On the other hand, China’s technological inventions appear as more complex; for example, the quantum satellite network which was created having Einstein’s theorem in mind. Also, China’s growth in the tech world has been developing rapidly in comparison to Japan. A state council document, issued in July last year, predicted that China would be known as the world’s prominent practitioner of artificial intelligence in the next 12 years – both in application and research. China plans to add more than 50 million new urban jobs in 2016-2020. In Japan, for every 100 people looking, there are 110 jobs on ever. This has been the best ratio in 20 years.
After analysing the statistics and technological inventions in both countries; I conclude that China is more technologically advanced than Japan, because as observed Japan’s technology doesn’t give a lot of scope for revolutionary development. The remaining question lies; will China be able to maintain its super-tech position on a global scale, or will the USA still dominate at top?
Japan stands slightly below China in technology, however they are both emerging technological superpowers.
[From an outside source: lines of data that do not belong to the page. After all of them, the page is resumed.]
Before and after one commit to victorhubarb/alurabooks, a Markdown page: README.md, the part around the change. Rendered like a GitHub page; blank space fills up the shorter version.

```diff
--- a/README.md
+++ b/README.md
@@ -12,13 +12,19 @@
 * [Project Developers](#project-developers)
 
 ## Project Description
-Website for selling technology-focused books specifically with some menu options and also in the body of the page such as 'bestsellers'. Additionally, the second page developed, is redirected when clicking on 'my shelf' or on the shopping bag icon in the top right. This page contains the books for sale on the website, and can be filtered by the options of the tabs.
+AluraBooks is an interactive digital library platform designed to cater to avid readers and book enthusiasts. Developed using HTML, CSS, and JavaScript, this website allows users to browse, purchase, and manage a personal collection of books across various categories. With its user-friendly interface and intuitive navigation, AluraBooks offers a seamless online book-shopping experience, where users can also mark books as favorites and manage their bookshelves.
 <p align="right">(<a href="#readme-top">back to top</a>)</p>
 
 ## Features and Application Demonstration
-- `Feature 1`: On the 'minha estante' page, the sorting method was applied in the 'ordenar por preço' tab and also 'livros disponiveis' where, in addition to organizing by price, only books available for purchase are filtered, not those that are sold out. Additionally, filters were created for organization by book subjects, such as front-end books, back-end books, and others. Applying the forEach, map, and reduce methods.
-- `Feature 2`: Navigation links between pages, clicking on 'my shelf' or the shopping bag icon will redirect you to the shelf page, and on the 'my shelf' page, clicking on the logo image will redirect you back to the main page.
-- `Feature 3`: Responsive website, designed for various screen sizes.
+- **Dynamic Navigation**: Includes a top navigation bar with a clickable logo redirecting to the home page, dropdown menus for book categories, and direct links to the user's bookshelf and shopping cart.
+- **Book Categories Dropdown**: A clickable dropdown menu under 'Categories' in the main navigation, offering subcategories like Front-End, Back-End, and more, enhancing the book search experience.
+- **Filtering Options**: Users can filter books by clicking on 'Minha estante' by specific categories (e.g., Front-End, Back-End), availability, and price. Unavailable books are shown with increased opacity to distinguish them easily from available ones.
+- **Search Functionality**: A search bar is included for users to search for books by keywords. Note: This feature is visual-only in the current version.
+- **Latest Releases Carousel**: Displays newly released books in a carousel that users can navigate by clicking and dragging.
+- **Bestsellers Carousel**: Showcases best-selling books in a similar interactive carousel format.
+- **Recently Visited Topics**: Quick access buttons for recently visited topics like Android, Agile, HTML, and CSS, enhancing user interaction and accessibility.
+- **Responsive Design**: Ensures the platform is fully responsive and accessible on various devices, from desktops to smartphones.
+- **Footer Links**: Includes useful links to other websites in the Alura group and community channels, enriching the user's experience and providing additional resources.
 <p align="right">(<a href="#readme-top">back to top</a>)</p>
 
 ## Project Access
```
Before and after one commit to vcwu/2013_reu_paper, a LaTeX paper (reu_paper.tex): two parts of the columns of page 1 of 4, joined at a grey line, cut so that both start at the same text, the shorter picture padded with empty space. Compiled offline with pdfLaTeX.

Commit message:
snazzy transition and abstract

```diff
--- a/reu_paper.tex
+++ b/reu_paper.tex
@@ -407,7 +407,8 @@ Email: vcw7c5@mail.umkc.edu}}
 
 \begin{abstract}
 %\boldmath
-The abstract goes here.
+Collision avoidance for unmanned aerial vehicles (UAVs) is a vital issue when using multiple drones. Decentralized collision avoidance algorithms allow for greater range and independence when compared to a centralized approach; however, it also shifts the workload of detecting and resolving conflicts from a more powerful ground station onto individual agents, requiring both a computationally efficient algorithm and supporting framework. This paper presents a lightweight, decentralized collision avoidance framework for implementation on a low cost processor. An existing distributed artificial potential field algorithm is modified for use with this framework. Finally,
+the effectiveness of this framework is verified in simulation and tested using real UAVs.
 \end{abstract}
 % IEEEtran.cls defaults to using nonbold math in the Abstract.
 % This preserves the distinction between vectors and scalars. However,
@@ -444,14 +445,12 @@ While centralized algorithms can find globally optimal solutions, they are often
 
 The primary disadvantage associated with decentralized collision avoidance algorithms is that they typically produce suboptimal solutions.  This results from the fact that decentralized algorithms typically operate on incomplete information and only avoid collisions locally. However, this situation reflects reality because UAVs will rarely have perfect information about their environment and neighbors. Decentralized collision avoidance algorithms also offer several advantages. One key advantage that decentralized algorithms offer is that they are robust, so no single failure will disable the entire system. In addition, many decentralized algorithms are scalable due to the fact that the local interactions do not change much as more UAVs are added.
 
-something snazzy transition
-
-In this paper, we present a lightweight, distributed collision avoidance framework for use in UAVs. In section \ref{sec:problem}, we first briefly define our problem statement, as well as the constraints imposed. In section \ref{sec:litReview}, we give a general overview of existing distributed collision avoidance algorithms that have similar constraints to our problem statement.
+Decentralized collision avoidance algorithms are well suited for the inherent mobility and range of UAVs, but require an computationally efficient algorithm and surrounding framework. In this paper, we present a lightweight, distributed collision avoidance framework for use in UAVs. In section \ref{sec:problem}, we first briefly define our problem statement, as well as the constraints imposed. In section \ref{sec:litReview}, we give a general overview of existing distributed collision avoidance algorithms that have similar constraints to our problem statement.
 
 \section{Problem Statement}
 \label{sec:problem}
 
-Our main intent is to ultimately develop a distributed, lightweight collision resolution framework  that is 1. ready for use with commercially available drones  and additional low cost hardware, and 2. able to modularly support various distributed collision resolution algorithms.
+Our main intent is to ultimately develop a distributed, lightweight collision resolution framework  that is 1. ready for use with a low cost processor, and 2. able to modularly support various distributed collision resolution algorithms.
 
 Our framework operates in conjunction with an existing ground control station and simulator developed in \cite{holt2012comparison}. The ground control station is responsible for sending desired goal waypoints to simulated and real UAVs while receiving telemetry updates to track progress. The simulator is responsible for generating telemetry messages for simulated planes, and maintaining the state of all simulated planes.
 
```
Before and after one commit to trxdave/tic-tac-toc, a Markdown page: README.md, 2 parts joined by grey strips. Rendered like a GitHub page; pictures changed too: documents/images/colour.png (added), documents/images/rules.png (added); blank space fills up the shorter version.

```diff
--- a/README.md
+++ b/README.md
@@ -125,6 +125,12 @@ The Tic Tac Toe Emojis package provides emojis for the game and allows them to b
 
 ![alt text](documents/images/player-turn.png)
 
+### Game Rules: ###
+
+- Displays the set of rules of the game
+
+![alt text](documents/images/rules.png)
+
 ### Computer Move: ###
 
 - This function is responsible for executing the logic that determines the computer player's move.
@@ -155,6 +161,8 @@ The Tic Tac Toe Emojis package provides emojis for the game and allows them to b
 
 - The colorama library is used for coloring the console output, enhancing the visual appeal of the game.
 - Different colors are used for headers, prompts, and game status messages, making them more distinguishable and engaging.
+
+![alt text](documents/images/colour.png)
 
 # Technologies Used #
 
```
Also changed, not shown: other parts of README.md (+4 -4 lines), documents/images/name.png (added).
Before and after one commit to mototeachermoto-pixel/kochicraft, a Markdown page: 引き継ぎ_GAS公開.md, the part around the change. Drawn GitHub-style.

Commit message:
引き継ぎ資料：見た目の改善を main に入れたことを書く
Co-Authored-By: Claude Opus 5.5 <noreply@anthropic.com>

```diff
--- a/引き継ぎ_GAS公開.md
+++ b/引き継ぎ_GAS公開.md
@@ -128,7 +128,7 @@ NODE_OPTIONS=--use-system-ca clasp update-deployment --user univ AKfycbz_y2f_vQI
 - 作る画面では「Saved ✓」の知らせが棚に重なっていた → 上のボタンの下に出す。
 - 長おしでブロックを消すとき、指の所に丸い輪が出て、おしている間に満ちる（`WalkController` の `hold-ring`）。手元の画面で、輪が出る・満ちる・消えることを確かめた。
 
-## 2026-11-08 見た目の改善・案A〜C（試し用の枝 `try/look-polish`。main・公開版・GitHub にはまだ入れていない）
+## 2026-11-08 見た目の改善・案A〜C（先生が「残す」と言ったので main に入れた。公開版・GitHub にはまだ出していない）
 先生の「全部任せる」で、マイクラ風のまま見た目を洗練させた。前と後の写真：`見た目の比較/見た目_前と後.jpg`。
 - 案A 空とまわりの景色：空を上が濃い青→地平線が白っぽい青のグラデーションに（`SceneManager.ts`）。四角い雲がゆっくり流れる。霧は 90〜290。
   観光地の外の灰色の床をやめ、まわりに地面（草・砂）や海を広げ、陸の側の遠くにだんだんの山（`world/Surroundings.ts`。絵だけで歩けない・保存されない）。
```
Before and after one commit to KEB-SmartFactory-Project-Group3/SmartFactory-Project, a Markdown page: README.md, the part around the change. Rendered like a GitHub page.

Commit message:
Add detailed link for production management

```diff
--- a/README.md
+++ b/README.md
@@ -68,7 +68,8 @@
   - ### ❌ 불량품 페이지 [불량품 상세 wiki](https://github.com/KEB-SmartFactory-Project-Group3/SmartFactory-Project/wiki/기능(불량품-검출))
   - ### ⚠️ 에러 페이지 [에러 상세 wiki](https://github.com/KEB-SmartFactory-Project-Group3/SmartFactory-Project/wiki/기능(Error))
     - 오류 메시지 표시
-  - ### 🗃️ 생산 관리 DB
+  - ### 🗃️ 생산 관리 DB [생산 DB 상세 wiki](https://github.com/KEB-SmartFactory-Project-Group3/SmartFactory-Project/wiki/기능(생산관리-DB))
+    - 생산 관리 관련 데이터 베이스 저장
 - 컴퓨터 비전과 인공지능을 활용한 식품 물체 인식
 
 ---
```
China and the USA compete constantly, and recently (as of June 25th, 2018) the USA over took China by introducing a new supercomputer to the world.
Japan is in need of catching up to China, and for now the race is between the USA and China.